Exercise prompt: Look over the listing below and report how many of its lines contain the string "connect", with no other words.

Given data:
======

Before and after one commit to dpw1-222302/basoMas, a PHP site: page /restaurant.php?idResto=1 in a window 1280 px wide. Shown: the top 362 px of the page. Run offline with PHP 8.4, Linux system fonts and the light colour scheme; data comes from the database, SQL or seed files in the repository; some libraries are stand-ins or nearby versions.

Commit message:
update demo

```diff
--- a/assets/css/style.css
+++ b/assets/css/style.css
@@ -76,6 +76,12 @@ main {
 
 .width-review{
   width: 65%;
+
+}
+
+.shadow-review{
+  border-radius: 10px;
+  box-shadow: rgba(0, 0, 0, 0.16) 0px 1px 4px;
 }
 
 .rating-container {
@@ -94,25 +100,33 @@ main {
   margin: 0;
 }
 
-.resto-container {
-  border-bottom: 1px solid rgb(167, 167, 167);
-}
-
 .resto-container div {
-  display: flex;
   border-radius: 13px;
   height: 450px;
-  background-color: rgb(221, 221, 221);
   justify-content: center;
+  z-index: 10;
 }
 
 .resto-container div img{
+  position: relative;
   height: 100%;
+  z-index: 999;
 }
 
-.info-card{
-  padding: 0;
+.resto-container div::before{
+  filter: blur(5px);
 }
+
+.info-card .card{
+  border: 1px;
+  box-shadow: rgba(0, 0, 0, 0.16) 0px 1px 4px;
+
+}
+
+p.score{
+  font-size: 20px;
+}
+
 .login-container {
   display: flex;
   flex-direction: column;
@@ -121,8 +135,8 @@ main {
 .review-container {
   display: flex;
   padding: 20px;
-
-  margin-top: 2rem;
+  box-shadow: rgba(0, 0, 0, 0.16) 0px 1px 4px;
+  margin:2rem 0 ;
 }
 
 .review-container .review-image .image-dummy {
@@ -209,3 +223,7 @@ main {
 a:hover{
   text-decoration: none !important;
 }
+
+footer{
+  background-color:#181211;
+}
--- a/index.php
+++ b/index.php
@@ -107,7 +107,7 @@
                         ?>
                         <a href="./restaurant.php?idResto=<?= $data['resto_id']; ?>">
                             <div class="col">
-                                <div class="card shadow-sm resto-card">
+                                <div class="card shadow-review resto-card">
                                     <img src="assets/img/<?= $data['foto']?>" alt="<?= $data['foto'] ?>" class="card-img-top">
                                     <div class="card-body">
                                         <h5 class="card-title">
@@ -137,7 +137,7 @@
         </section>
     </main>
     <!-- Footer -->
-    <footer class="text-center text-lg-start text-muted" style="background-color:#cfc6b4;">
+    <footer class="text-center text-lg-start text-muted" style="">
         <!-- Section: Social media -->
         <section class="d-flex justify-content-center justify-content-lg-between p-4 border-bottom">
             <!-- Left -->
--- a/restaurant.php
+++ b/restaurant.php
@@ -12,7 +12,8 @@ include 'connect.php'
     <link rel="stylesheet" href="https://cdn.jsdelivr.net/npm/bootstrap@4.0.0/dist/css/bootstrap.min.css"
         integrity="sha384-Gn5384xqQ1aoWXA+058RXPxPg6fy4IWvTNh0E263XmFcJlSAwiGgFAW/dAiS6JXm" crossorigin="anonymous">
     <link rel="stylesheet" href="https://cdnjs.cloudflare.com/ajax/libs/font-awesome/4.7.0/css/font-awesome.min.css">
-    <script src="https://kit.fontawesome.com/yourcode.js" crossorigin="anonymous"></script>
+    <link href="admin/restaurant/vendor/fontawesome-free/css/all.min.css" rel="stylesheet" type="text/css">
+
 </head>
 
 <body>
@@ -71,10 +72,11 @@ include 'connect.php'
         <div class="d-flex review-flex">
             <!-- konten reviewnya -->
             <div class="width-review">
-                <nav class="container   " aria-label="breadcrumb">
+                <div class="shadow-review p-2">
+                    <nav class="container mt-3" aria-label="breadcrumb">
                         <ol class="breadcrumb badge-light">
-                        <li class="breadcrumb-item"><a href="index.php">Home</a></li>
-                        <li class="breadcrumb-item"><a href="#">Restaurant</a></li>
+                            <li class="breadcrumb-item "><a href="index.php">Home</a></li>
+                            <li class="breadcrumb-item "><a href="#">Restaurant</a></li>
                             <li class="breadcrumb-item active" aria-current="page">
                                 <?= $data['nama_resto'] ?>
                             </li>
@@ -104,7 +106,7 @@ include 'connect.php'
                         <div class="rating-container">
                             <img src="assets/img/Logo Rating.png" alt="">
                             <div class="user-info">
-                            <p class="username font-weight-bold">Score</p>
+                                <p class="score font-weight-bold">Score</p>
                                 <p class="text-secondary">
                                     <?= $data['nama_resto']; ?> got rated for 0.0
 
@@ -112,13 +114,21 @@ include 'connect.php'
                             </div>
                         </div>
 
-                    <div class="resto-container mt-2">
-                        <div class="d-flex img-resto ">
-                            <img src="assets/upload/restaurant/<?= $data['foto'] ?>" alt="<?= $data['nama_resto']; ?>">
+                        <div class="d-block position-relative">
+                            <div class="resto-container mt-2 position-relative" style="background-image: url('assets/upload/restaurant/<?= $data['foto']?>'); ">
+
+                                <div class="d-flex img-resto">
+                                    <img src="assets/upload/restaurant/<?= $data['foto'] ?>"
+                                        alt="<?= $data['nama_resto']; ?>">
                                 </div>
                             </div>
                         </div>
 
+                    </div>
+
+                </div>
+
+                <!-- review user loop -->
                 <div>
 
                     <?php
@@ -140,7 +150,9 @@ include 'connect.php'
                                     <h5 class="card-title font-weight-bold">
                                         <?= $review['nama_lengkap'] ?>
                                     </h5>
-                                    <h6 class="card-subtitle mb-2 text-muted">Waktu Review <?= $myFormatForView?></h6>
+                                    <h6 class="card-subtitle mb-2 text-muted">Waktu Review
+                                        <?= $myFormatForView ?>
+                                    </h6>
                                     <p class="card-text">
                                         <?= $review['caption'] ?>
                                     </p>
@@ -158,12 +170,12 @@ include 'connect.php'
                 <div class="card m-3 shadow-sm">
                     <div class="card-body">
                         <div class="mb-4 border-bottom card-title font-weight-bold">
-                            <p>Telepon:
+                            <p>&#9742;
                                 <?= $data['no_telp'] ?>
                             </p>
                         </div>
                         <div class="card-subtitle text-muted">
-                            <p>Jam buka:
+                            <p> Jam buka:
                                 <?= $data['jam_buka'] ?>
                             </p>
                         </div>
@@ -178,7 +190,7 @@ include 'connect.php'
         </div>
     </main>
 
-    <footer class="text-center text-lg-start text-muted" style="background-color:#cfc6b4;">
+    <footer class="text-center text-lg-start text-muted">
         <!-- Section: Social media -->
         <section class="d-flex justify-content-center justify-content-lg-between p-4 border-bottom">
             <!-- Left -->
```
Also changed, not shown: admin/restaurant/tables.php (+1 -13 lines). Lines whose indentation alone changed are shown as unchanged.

======

Answer for this exercise: 7